§ Problem description: Reproduce the whole listing, character for character.

§ Provided records:
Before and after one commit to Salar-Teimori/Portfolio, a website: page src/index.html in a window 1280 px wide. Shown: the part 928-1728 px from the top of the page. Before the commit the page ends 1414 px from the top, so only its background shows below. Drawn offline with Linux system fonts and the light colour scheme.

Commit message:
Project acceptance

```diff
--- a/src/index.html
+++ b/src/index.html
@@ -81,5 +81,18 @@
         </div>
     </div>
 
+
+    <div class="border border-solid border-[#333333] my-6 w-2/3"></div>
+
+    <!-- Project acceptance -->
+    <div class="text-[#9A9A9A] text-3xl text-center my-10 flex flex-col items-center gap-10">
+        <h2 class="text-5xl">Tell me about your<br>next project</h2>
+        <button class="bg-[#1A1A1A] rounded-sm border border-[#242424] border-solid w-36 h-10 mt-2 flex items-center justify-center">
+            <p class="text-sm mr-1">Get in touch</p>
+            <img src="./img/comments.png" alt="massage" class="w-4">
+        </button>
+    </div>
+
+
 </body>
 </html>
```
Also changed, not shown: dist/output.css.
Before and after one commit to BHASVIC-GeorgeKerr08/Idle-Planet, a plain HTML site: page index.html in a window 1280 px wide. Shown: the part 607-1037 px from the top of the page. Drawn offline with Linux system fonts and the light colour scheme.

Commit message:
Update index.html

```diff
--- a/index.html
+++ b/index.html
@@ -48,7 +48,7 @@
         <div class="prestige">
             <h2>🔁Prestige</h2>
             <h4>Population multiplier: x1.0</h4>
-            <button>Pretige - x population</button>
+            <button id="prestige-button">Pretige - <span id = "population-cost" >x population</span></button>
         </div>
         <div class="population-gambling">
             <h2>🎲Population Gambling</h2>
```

§ Answer section:
Before and after one commit to Salar-Teimori/Portfolio, a website: page src/index.html in a window 1280 px wide. Shown: the part 928-1728 px from the top of the page. Before the commit the page ends 1414 px from the top, so only its background shows below. Drawn offline with Linux system fonts and the light colour scheme.

Commit message:
Project acceptance

```diff
--- a/src/index.html
+++ b/src/index.html
@@ -81,5 +81,18 @@
         </div>
     </div>
 
+
+    <div class="border border-solid border-[#333333] my-6 w-2/3"></div>
+
+    <!-- Project acceptance -->
+    <div class="text-[#9A9A9A] text-3xl text-center my-10 flex flex-col items-center gap-10">
+        <h2 class="text-5xl">Tell me about your<br>next project</h2>
+        <button class="bg-[#1A1A1A] rounded-sm border border-[#242424] border-solid w-36 h-10 mt-2 flex items-center justify-center">
+            <p class="text-sm mr-1">Get in touch</p>
+            <img src="./img/comments.png" alt="massage" class="w-4">
+        </button>
+    </div>
+
+
 </body>
 </html>
```
Also changed, not shown: dist/output.css.
Before and after one commit to BHASVIC-GeorgeKerr08/Idle-Planet, a plain HTML site: page index.html in a window 1280 px wide. Shown: the part 607-1037 px from the top of the page. Drawn offline with Linux system fonts and the light colour scheme.

Commit message:
Update index.html

```diff
--- a/index.html
+++ b/index.html
@@ -48,7 +48,7 @@
         <div class="prestige">
             <h2>🔁Prestige</h2>
             <h4>Population multiplier: x1.0</h4>
-            <button>Pretige - x population</button>
+            <button id="prestige-button">Pretige - <span id = "population-cost" >x population</span></button>
         </div>
         <div class="population-gambling">
             <h2>🎲Population Gambling</h2>
```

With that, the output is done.